When the team returned to Kansas City for the remainder of camp, he said he worked with the team’s running backs and ran the yardage markers on the sidelines during practice.
During the team’s two home exhibitions, Pullins organized the team’s equipment prior to them coming in and help the team’s quarterbacks, kickers and punters by catching balls.
Not getting to know a lot of the team’s players well during his time, he said members of the team still took time to get to know him and others.
“We were working a lot of the time, which usually involved us being around them and a lot of the guys took the time to learn our names and where we were from and would often talk with us,” Pullins said.
Originally growing up in the Cleveland area as a Cleveland Browns fan, Pullins said the experience has made him a Chiefs fan as well now.
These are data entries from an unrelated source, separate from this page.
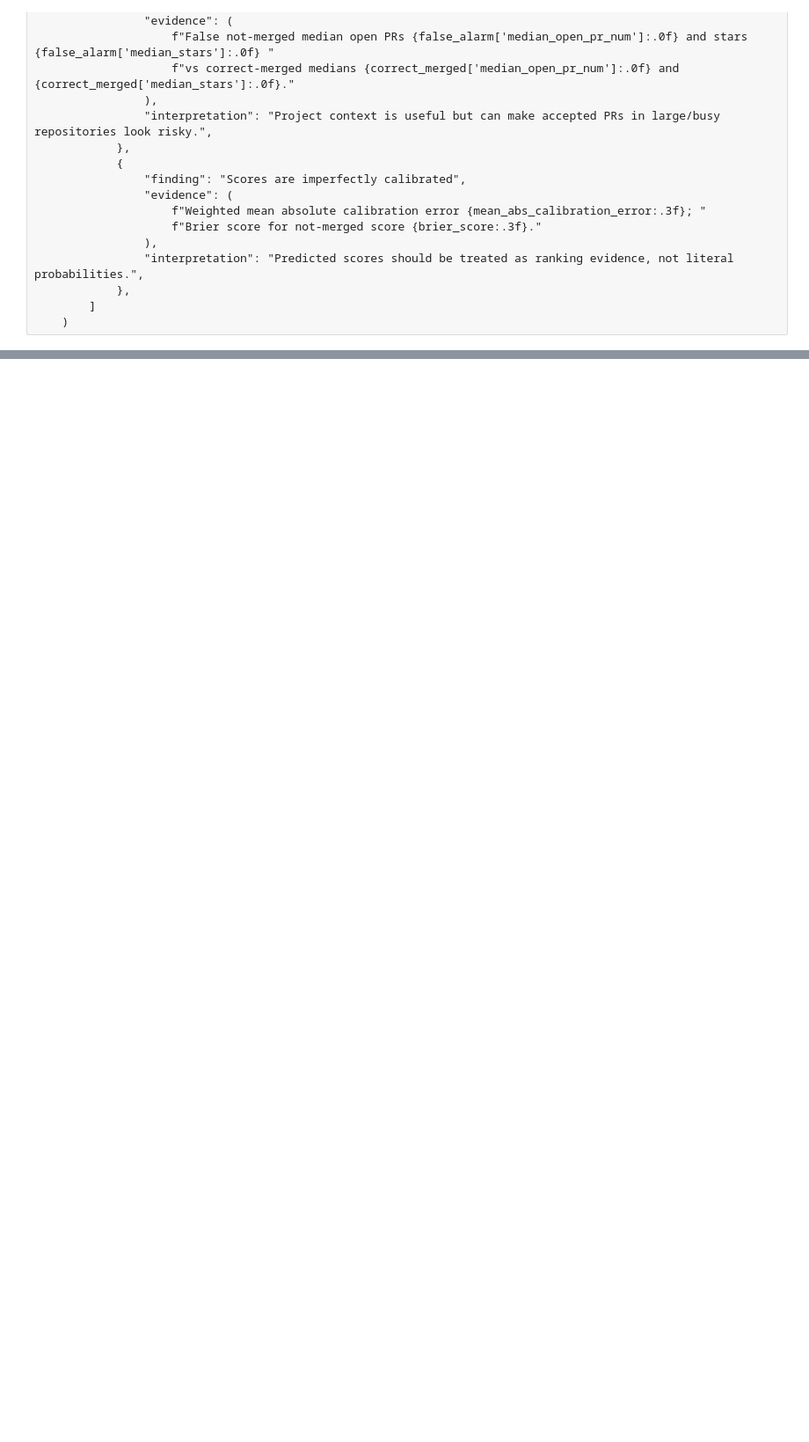
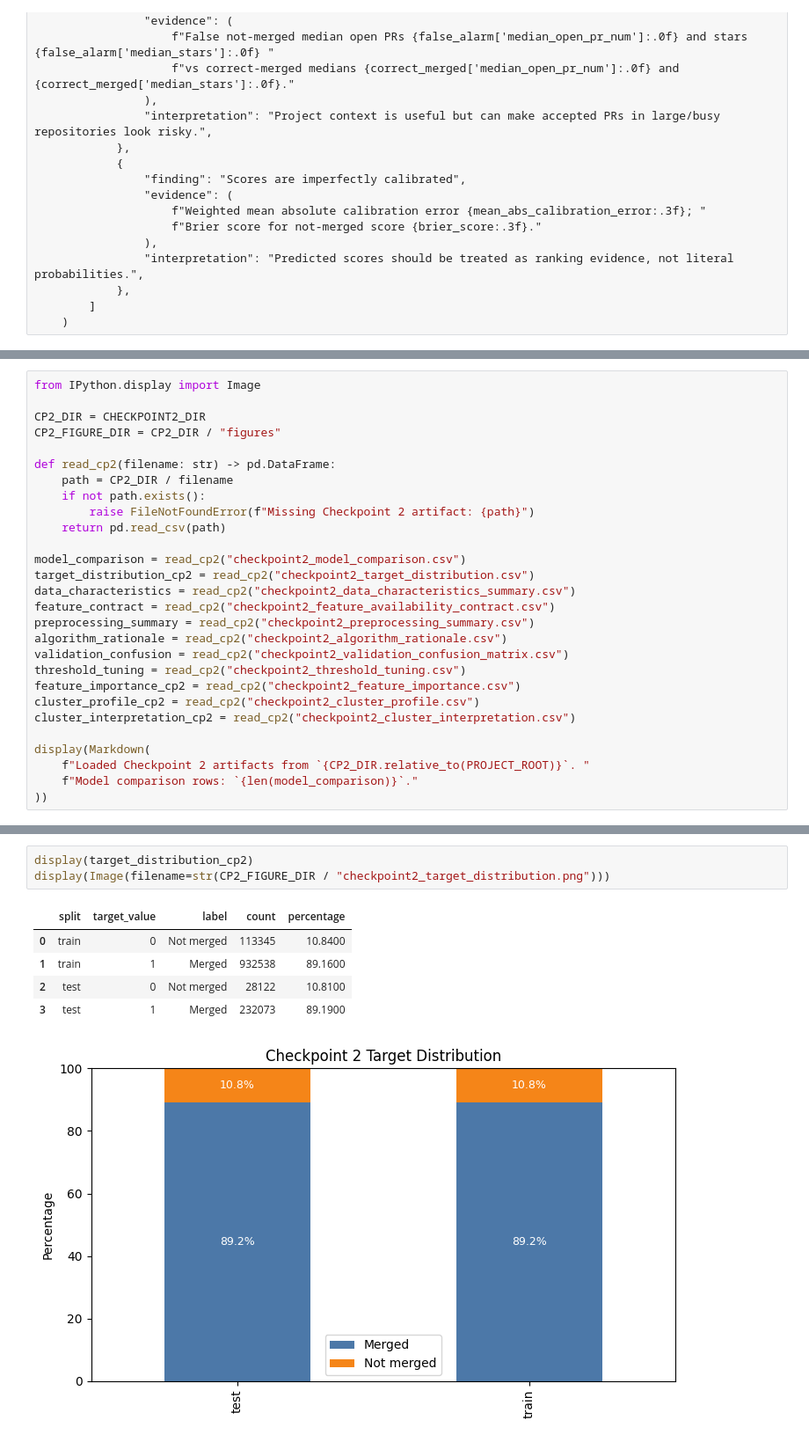
Before and after one commit to MahmoudMuhammedAli/ades-pr-merge-rate-predection, a Jupyter notebook: deliverables/checkpoint-2/checkpoint2_pr_merge_modeling.ipynb, the cells around one changed output, grey strips where cells are left out. Shown at 88% size. Saved outputs shown, nothing was run; the diff lists cells and outputs as text; blank space fills up the shorter version.

Commit message:
Finalize checkpoint 2 deliverable package

```diff
--- a/deliverables/checkpoint-2/checkpoint2_pr_merge_modeling.ipynb
+++ b/deliverables/checkpoint-2/checkpoint2_pr_merge_modeling.ipynb
@@ -2016,0 +1928,28 @@ The next checkpoint should lock the final feature set, run the selected model ag
+# %%
+from IPython.display import Image
+
+CP2_DIR = CHECKPOINT2_DIR
+CP2_FIGURE_DIR = CP2_DIR / "figures"
+
+def read_cp2(filename: str) -> pd.DataFrame:
+    path = CP2_DIR / filename
+    if not path.exists():
+        raise FileNotFoundError(f"Missing Checkpoint 2 artifact: {path}")
+    return pd.read_csv(path)
+
+model_comparison = read_cp2("checkpoint2_model_comparison.csv")
+target_distribution_cp2 = read_cp2("checkpoint2_target_distribution.csv")
+data_characteristics = read_cp2("checkpoint2_data_characteristics_summary.csv")
+feature_contract = read_cp2("checkpoint2_feature_availability_contract.csv")
+preprocessing_summary = read_cp2("checkpoint2_preprocessing_summary.csv")
+algorithm_rationale = read_cp2("checkpoint2_algorithm_rationale.csv")
+validation_confusion = read_cp2("checkpoint2_validation_confusion_matrix.csv")
+threshold_tuning = read_cp2("checkpoint2_threshold_tuning.csv")
+feature_importance_cp2 = read_cp2("checkpoint2_feature_importance.csv")
+cluster_profile_cp2 = read_cp2("checkpoint2_cluster_profile.csv")
+cluster_interpretation_cp2 = read_cp2("checkpoint2_cluster_interpretation.csv")
+
+display(Markdown(
+    f"Loaded Checkpoint 2 artifacts from `{CP2_DIR.relative_to(PROJECT_ROOT)}`. "
+    f"Model comparison rows: `{len(model_comparison)}`."
+))
@@ -2016,0 +1984,10 @@ The next checkpoint should lock the final feature set, run the selected model ag
+# %%
+display(target_distribution_cp2)
+display(Image(filename=str(CP2_FIGURE_DIR / "checkpoint2_target_distribution.png")))
+# %% [output]
+|  | split | target_value | label | count | percentage |
+| 0 | train | 0 | Not merged | 113345 | 10.8400 |
+| 1 | train | 1 | Merged | 932538 | 89.1600 |
+| 2 | test | 0 | Not merged | 28122 | 10.8100 |
+| 3 | test | 1 | Merged | 232073 | 89.1900 |
+[figure, added]
```
Also changed, not shown: parts of 34 cells of this notebook, 25 other files.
He stays close after spending time with his fellow interns from camp, and has stayed in contact with a few of the team’s full-time employees as well.
Pullins said the incident was a shock to him, and he stayed in contact with some of the full-time equipment people and his fellow interns throughout the day, offering his condolences.
Belcher joined the Chiefs as an undrafted free agent in 2009 out of the University of Maine, where he was named to the Associated Press’s First Team All-America in 2008. After three years with the organization, Belcher re-signed with the team prior to the 2012 season in a one-year contract.
“I didn’t get to know him closely,” Pullins said. “He treated us very well and was very friendly with us. He was a hard worker and had become one of my favorite players to watch.”
NFL.com’s Ian Rapoport reported on Monday that the league’s collective bargaining agreement will financially support three-month-old Zoey either through the end of her high school career or college, depending if she decides to attend or not later in life.
The team and the NFL decided to continue on with the team’s scheduled game at Arrowhead Stadium as planned the next day following the incident on Sunday, Dec. 2. In an emotional game, the Chiefs defeated the Carolina Panthers 27-21 for its second win of the season and first in nine games.
Chiefs quarterback Brady Quinn after the game during his press conference was asked about his emotions in playing a game the day after the incident that involved his teammate, and said it was eerie, but people need to realize the relationships they have with others if they were to take something away from the game.
“I know when it happened, I was sitting and, in my head, thinking what I could have done differently,” Quinn said to reporters. “When you ask someone how they are doing, do you really mean it? When you answer someone back how you are doing, are you really telling the truth? We live in a society of social networks, with Twitter pages and Facebook, and that’s fine, but we have contact with our work associates, our family, our friends, and it seems like half the time we are more preoccupied with out phone and other things going on instead of the actual relationships that we have right in front of us.”
Pullins said he was able to watch the post game interviews through the team’s website and was amazed at what he heard.
“Brady Quinn’s words rang especially true about how attached we are to the outside world and often forget about what is in front of us,” Pullins said. “It’s a lesson all of us can learn. Recently, I lost a high school classmate that took his own life. It just brings everything into perspective, how important and valuable our time here is.”
Pullins said it’s been difficult to grasp the news, especially when it involves people that you know.
He said from getting to know those within the Chiefs organization, he thinks the team will be able to cope with what has happened and is rooting for them.
“I wouldn’t trade my experience in KC for anything,” he said. “Although I missed the first three days of class, it was worth it. It was an honor to be able to work for such a great organization with great people and I am excited to see what is in store for them in the future.”